Going through the entries below, copy out each line that contains "Delhi".

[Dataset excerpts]
........

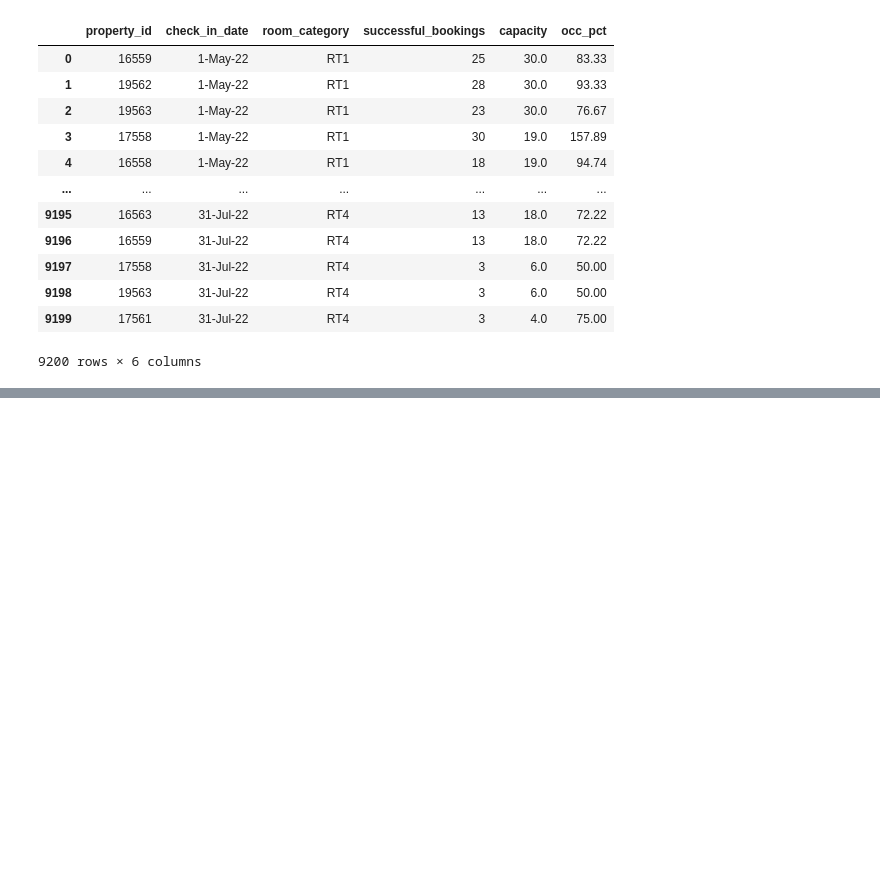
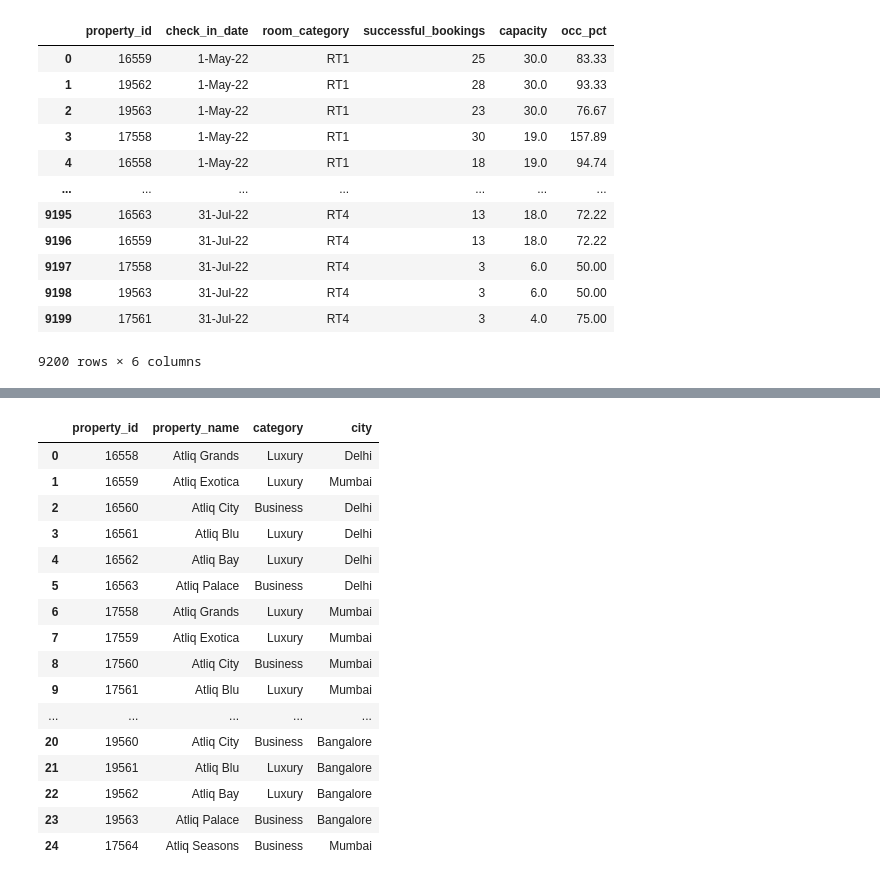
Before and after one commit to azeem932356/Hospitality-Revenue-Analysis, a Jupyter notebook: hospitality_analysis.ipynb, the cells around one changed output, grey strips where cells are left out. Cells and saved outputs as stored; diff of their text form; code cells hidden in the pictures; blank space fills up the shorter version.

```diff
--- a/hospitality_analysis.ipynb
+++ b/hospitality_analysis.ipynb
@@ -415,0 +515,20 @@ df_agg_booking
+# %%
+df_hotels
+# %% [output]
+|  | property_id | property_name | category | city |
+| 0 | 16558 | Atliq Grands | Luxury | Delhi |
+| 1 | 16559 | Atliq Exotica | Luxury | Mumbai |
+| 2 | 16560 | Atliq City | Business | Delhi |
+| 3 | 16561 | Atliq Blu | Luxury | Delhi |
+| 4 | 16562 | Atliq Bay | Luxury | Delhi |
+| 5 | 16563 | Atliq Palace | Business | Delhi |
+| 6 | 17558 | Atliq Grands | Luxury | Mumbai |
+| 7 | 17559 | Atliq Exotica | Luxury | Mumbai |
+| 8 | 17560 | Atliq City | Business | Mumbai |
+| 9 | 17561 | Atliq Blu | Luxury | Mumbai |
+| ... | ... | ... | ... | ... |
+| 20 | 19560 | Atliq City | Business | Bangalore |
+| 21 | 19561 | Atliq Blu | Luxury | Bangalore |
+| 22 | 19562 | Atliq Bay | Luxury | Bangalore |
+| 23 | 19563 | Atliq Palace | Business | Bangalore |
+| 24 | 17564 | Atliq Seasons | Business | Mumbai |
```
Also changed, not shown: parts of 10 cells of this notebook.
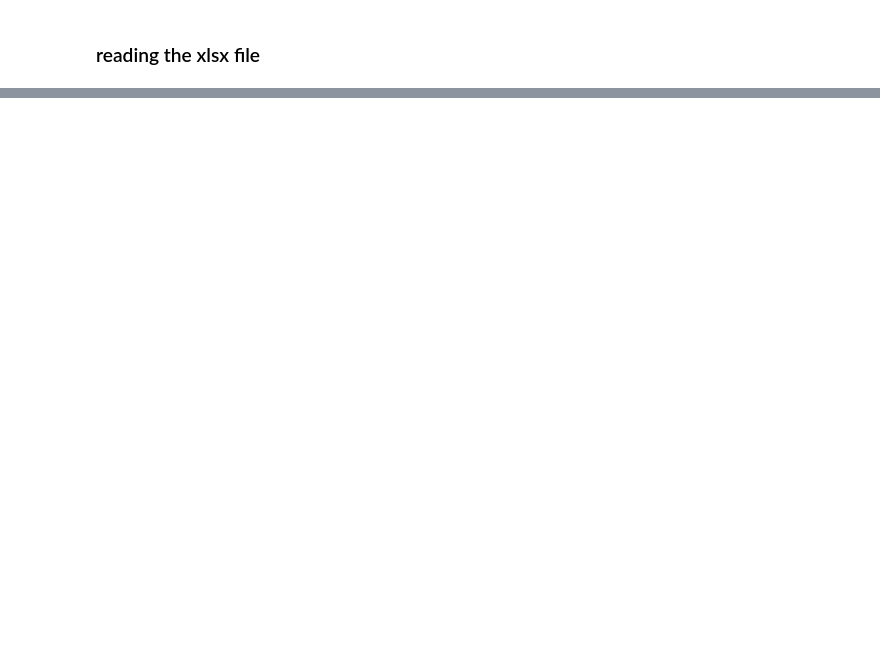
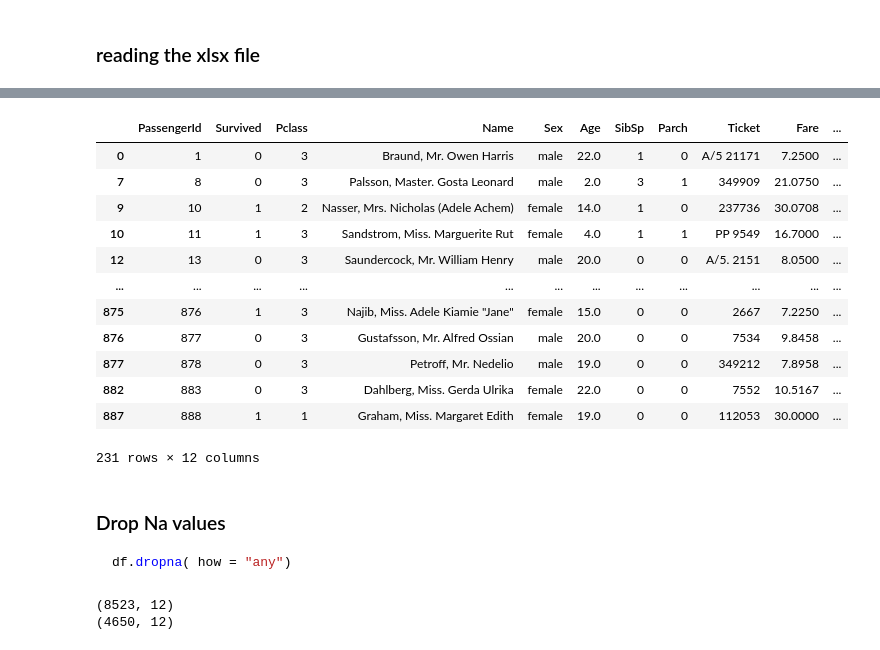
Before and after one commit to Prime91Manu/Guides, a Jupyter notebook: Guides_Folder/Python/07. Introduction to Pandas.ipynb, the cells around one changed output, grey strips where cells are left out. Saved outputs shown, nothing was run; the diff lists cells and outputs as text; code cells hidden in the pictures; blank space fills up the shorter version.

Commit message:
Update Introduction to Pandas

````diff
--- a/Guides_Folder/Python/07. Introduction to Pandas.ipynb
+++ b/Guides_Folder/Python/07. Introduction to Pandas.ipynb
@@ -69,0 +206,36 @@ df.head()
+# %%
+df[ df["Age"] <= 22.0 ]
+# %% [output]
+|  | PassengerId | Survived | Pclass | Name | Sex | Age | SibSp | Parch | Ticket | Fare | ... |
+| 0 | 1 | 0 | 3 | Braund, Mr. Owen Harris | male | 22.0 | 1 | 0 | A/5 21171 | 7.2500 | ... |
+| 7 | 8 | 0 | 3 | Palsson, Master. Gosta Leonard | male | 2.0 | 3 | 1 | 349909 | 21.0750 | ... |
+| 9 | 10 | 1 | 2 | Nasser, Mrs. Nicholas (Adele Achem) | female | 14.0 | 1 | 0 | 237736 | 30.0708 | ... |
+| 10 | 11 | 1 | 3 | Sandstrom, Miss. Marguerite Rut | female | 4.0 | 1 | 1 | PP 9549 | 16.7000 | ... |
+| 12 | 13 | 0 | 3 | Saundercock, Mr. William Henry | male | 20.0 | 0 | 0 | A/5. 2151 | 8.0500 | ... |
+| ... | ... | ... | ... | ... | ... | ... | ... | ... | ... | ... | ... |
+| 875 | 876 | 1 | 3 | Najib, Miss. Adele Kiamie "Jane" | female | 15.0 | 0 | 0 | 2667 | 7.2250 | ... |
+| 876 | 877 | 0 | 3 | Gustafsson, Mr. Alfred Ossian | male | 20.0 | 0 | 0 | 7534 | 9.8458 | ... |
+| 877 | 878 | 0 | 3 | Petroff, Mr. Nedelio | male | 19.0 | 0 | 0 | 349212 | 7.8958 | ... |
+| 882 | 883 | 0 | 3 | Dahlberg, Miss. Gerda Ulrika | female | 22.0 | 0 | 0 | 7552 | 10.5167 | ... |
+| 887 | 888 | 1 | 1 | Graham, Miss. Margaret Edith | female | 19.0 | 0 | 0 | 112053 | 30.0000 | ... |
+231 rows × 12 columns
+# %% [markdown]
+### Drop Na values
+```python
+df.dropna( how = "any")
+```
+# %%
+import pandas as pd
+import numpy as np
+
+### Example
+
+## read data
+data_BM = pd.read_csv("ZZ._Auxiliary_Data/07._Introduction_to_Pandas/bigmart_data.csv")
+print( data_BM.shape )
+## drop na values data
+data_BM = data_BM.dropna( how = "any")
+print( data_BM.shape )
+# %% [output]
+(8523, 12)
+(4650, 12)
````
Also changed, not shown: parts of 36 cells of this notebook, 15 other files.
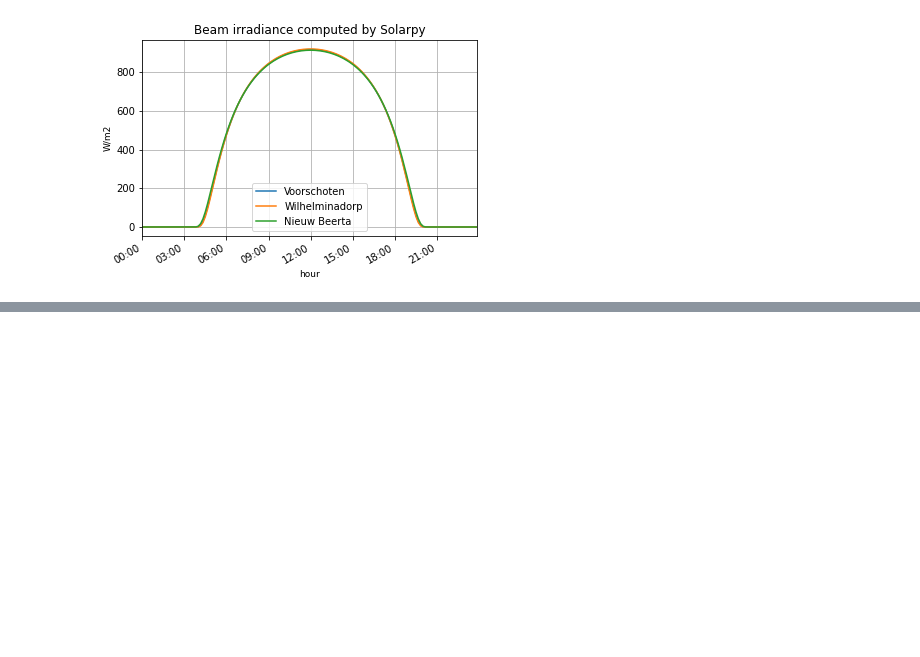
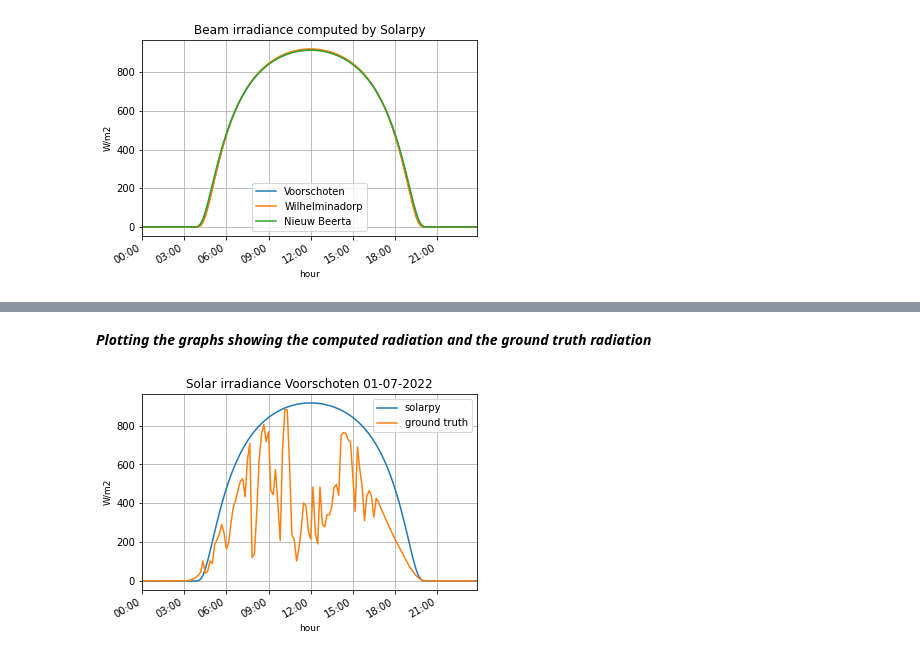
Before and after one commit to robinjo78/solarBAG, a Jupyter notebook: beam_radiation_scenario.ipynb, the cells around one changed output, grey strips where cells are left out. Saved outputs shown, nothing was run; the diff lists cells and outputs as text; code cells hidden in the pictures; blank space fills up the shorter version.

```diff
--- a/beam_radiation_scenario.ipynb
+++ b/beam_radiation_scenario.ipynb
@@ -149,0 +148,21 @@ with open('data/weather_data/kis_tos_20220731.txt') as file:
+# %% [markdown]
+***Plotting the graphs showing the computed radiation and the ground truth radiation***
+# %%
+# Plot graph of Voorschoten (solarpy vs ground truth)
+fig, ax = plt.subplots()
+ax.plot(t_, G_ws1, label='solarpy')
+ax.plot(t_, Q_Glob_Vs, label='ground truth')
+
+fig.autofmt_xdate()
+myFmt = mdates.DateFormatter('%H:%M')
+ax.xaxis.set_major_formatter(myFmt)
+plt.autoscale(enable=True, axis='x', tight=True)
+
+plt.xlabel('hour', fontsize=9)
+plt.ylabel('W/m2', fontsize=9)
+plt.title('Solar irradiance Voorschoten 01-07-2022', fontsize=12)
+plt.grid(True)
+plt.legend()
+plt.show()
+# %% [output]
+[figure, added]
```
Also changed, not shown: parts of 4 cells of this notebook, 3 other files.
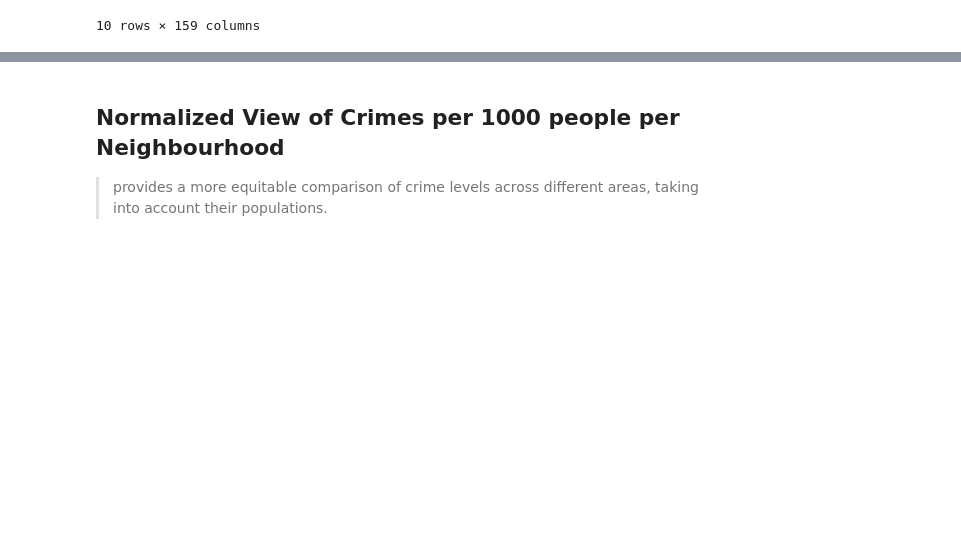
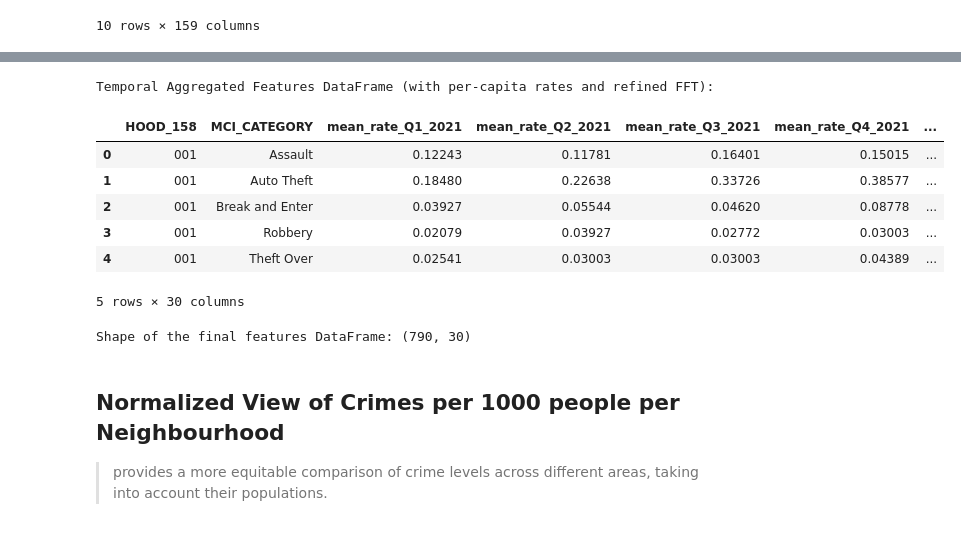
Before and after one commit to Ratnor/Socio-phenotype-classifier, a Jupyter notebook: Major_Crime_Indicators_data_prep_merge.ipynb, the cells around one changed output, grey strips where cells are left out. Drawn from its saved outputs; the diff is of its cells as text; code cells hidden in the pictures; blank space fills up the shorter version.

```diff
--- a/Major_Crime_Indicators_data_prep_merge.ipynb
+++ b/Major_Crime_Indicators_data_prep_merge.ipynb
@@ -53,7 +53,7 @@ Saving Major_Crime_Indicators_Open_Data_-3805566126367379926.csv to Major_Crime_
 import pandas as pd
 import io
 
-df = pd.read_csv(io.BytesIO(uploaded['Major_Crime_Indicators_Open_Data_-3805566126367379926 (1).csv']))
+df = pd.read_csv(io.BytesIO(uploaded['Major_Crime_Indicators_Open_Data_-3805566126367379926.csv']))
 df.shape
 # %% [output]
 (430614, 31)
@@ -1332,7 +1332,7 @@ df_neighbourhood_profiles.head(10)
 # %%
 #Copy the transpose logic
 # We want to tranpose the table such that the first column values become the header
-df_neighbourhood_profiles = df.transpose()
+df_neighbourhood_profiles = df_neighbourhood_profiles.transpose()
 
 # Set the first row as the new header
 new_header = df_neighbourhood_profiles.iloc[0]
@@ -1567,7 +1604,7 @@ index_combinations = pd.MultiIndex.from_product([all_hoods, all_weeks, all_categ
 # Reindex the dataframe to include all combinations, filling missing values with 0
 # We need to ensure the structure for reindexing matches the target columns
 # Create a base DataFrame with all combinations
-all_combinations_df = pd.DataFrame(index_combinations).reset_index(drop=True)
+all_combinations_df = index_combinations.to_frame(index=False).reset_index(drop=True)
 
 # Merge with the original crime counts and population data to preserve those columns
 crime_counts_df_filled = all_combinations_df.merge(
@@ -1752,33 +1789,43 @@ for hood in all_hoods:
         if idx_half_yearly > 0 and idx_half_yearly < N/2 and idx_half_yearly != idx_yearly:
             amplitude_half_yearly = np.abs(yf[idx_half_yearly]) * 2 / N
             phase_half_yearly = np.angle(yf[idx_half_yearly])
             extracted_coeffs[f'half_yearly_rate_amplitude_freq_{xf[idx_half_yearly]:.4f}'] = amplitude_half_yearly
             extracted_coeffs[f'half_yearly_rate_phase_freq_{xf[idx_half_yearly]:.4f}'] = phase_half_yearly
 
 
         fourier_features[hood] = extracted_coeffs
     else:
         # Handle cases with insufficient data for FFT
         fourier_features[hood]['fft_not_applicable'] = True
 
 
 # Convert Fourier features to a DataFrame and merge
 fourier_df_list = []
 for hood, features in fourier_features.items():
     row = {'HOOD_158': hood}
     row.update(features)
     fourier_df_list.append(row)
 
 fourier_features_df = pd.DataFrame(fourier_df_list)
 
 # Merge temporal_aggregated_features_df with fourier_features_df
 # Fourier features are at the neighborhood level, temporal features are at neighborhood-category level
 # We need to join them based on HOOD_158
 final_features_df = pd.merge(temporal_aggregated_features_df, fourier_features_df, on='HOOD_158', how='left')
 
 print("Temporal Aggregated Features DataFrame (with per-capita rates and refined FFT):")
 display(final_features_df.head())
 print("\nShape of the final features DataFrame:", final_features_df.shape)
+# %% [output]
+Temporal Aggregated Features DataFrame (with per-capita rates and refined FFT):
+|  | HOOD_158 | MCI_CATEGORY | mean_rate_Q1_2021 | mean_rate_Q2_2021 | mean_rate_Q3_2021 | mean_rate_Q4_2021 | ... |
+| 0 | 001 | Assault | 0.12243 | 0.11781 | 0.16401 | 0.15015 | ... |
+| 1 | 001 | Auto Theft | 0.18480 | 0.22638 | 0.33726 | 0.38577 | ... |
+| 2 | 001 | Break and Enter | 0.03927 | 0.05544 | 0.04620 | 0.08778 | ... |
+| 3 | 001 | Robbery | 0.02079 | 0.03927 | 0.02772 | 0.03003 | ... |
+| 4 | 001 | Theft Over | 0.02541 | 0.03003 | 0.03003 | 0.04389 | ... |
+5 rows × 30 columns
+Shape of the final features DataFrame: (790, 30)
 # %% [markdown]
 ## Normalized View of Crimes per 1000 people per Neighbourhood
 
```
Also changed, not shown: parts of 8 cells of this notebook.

........

> **Task result**
+| 0 | 16558 | Atliq Grands | Luxury | Delhi |
+| 2 | 16560 | Atliq City | Business | Delhi |
+| 3 | 16561 | Atliq Blu | Luxury | Delhi |
+| 4 | 16562 | Atliq Bay | Luxury | Delhi |
+| 5 | 16563 | Atliq Palace | Business | Delhi |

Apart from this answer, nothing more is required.